The January decline was the largest one-month decrease since the index fell 4.6 percent in December 2008. U.S. import prices decreased 8.0 percent between January 2014 and January 2015, the largest 12-month decline since the index fell 12.0 percent in September 2009.
Import fuel prices decreased 16.9 percent in January following declines of 11.3 percent in December and 9.2 percent in October. The January decrease was the largest monthly drop for the index since a 22.2 percent decline in December 2008. Lower petroleum and natural gas prices, down 17.7 percent and 8.8 percent, respectively, each contributed to the January decrease in overall fuel prices. The price index for import fuel declined 39 percent over the past 12 months, the largest year-over-year drop since the index fell 41 percent between August 2008 and August 2009.

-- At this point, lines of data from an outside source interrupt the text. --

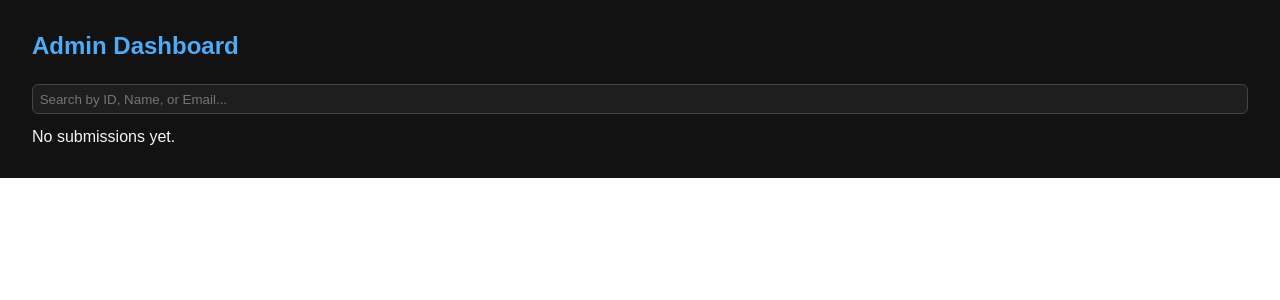
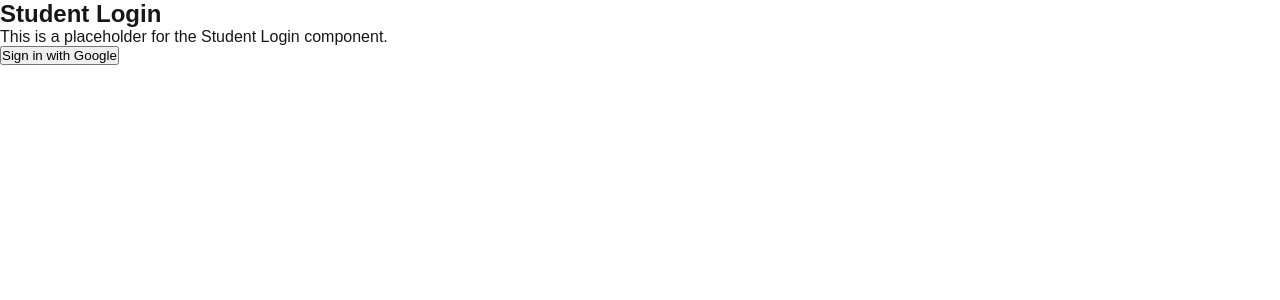
Before and after one commit to FRC-9289/Booksite-frontend-next, a Next.js app: page / in a window 1280 px wide. Shown: the top 300 px of the page. Built offline with nearby package versions, Linux system fonts and the light colour scheme; no server answers.

Commit message:
Set up google sign in

```diff
--- a/package.json
+++ b/package.json
@@ -10,6 +10,7 @@
   },
   "dependencies": {
     "next": "15.5.3",
+    "next-auth": "^4.24.11",
     "react": "19.1.0",
     "react-dom": "19.1.0"
   },
--- a/src/app/api/auth.api.js
+++ b/src/app/api/auth.api.js
@@ -22,6 +22,8 @@
       const data = await response.json();
       return data;
 
+
+
     } catch (error) {
       console.error('Error during authentication:', error);
       throw error;
--- /dev/null
+++ b/src/app/components/Login/Student/Student.js
@@ -0,0 +1,28 @@
+'use client';
+
+import styles from './Student.module.css';
+import { signIn, useSession } from 'next-auth/react';
+
+export default function StudentLogin() {
+  const { data: session } = useSession(); // <-- get session info
+
+  const handleGoogleSignIn = () => {
+    signIn('google'); // triggers Google sign-in
+  };
+
+  return (
+      <div className={styles.container}>
+        <h2>Student Login</h2>
+
+        {/* If user is logged in, show their info */}
+        {session ? console.log(session.user) : (
+          <>
+            <p>This is a placeholder for the Student Login component.</p>
+            <button className={styles.googleButton} onClick={handleGoogleSignIn}>
+              Sign in with Google
+            </button>
+          </>
+        )}
+      </div>
+  );
+}
--- a/src/app/page.js
+++ b/src/app/page.js
@@ -1,11 +1,18 @@
+'use client';
+
+import { SessionProvider } from 'next-auth/react';
 import StudentSignUpFormExtras from '../app/components/Extras/StudentSignUpFormExtras';
 import Admin from '../app/components/Forms/Admin/Admin';
 import StudentSignUp from '../app/components/Forms/Student/Student';
+import StudentLogin from '../app/components/Login/Student/Student';
 
 export default function SignUpPage() {
   return (
     <main>
-      <Admin />
+      <SessionProvider>
+      <StudentLogin />
+      </SessionProvider>
+
     </main>
   );
 }
```
Also changed, not shown: src/app/api/auth/[...nextauth]/route.js (added, +19 -0 lines), src/app/components/Login/Student/Student.module.css (added), 1 other file (tests, documents, lock files or other folders).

Prices for nonfuel imports fell 0.7 percent in January and have not recorded a monthly advance since July 2014. The January decline matches the 0.7 percent drop in January 2009, and those were the largest one-month decreases since the index fell 1.1 percent in December 2008. Decreases in prices for each of the major finished goods categories; nonfuel industrial supplies and materials; and foods, feeds, and beverages all contributed to the overall decline in nonfuel import prices. The price index for nonfuel imports decreased 0.9 percent for the year ended in January.